### DATA FOR REVIEW
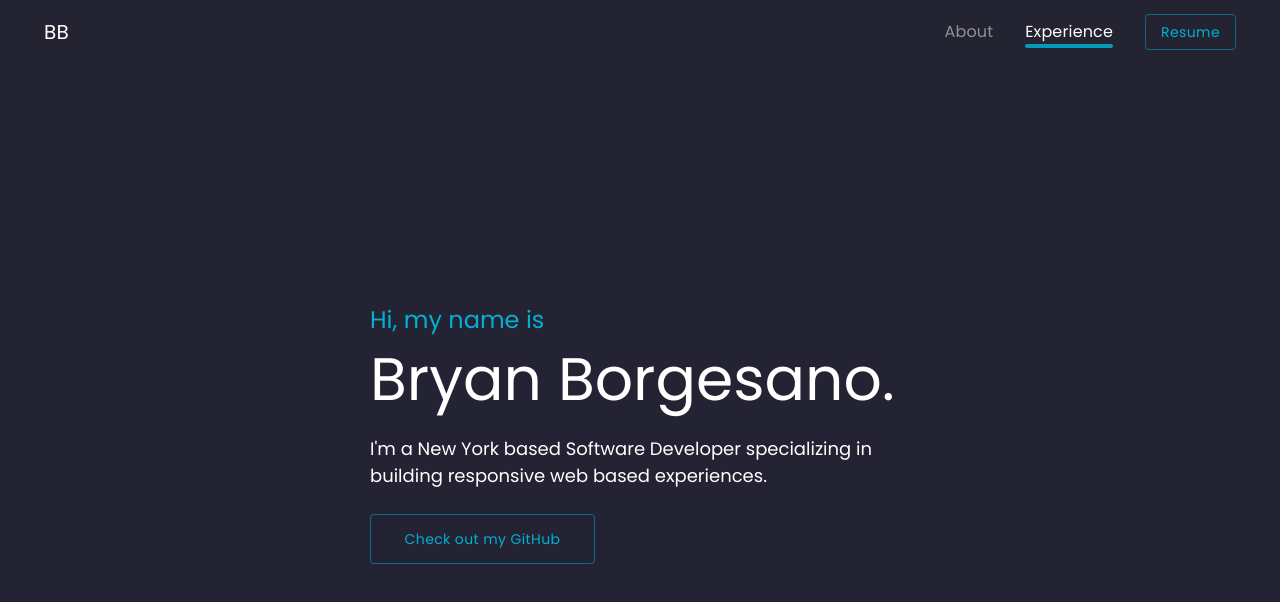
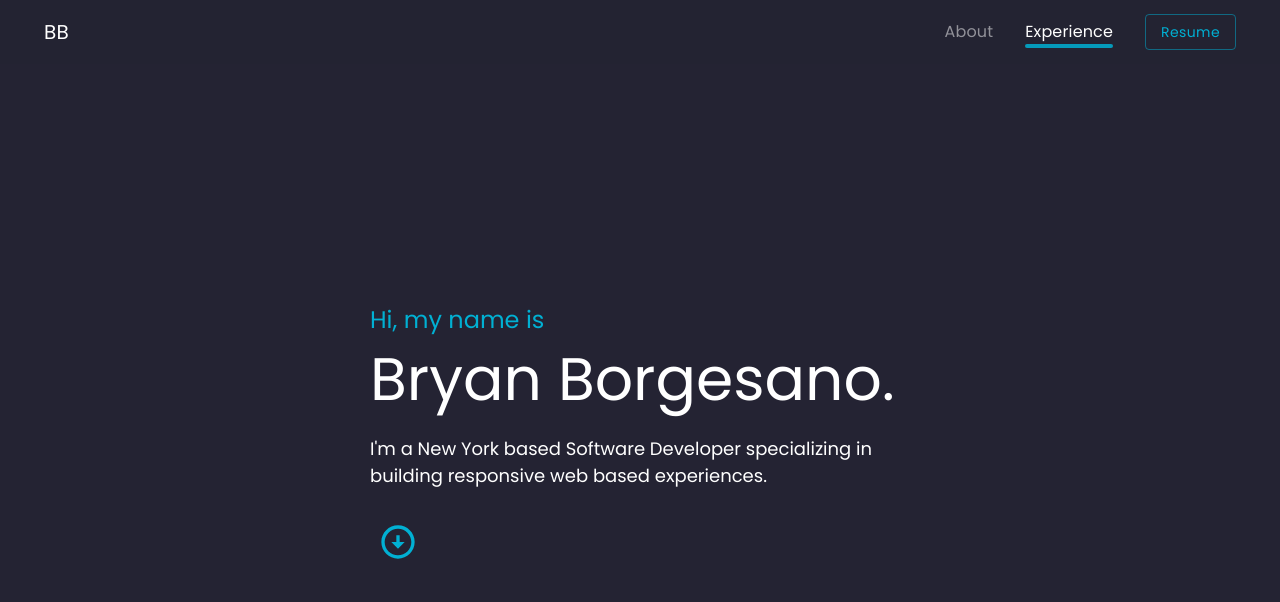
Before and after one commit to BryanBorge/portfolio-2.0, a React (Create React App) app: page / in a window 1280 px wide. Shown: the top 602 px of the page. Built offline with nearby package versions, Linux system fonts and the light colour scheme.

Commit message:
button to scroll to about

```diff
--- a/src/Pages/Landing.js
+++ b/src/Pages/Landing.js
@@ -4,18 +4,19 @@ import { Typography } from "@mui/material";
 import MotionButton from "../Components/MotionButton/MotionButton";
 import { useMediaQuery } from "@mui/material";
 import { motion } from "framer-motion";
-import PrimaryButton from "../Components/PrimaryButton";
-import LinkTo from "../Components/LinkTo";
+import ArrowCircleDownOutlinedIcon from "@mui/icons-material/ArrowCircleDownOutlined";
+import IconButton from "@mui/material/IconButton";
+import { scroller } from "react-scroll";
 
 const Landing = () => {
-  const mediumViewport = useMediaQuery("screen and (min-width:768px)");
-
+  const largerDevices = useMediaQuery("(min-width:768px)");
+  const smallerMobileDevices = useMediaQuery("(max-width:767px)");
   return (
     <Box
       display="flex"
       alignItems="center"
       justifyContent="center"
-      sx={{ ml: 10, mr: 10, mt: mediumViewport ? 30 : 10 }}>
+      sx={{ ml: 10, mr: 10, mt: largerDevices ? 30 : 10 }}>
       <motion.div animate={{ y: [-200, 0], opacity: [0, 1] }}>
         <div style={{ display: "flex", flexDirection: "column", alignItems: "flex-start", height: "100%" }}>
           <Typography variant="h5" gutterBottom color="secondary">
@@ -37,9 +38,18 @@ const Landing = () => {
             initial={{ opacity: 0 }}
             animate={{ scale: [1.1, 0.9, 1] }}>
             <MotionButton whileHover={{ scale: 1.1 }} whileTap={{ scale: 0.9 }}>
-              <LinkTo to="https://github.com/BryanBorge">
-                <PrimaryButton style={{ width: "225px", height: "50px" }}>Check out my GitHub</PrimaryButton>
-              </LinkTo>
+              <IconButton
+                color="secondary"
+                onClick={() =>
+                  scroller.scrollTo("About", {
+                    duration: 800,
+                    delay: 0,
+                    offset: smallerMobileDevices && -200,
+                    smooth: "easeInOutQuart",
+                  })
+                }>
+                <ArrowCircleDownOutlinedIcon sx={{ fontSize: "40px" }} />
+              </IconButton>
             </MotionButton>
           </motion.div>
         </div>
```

...

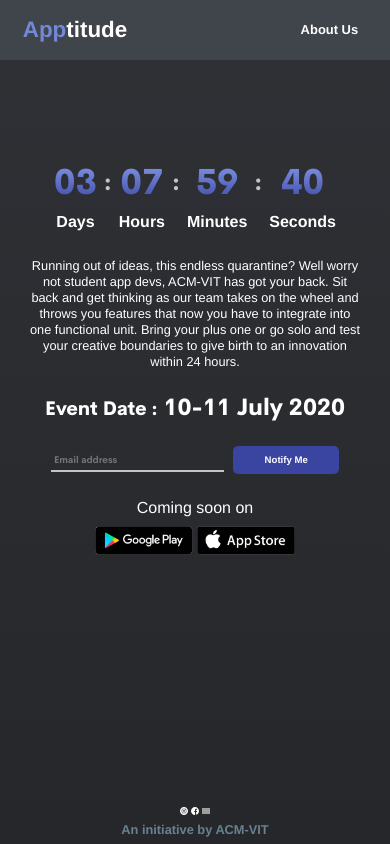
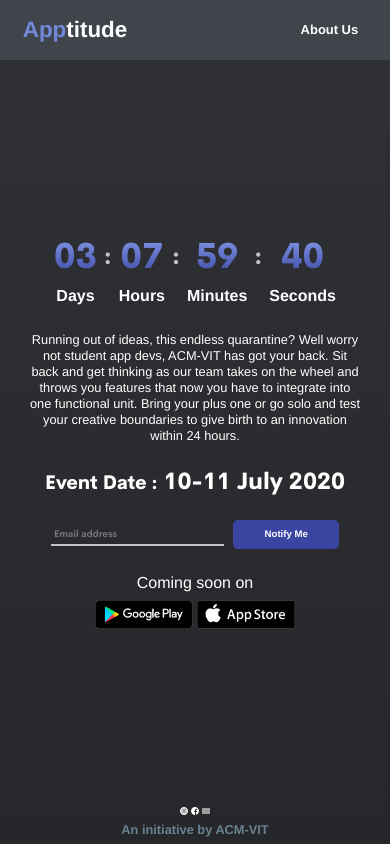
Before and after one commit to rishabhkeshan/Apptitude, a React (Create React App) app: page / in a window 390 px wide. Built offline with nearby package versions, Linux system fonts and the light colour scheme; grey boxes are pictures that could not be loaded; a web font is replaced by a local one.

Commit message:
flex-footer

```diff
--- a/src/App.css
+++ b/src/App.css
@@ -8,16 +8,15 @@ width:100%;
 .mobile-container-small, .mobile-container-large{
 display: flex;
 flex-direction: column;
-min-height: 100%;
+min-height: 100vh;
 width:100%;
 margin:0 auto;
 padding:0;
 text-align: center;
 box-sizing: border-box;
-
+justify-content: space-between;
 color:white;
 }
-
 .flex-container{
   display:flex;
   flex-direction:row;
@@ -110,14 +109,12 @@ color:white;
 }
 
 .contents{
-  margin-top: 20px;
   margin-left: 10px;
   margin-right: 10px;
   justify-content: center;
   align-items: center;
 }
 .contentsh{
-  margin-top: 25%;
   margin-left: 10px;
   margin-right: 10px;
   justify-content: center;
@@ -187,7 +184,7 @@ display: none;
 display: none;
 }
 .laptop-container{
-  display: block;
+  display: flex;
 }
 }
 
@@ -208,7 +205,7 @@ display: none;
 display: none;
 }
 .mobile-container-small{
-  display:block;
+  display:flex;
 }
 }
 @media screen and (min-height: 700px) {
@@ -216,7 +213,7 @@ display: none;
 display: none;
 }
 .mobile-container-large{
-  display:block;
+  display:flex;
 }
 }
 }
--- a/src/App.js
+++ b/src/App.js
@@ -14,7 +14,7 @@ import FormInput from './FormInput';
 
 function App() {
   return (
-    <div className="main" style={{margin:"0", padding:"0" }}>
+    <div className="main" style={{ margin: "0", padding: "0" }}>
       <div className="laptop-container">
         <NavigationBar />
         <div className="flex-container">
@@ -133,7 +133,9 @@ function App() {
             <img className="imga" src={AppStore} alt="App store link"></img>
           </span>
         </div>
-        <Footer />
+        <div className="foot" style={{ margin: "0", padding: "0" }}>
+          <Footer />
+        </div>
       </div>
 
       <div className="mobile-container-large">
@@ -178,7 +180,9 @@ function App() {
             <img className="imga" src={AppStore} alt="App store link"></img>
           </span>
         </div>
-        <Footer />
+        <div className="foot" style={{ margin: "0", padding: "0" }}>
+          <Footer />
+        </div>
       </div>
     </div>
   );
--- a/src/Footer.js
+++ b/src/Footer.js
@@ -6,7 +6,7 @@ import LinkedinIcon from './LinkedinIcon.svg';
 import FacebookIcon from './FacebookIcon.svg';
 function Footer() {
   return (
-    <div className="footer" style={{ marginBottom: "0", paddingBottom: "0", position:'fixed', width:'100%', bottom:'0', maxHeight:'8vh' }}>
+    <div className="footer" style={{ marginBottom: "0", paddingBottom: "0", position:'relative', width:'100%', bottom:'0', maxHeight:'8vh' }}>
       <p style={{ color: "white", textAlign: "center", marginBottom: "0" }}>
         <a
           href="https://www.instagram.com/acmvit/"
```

### EXERCISE OBJECTIVE
Write only the number of lines in the records that contain the string "flex".

### SOLUTION TO THIS EXERCISE
12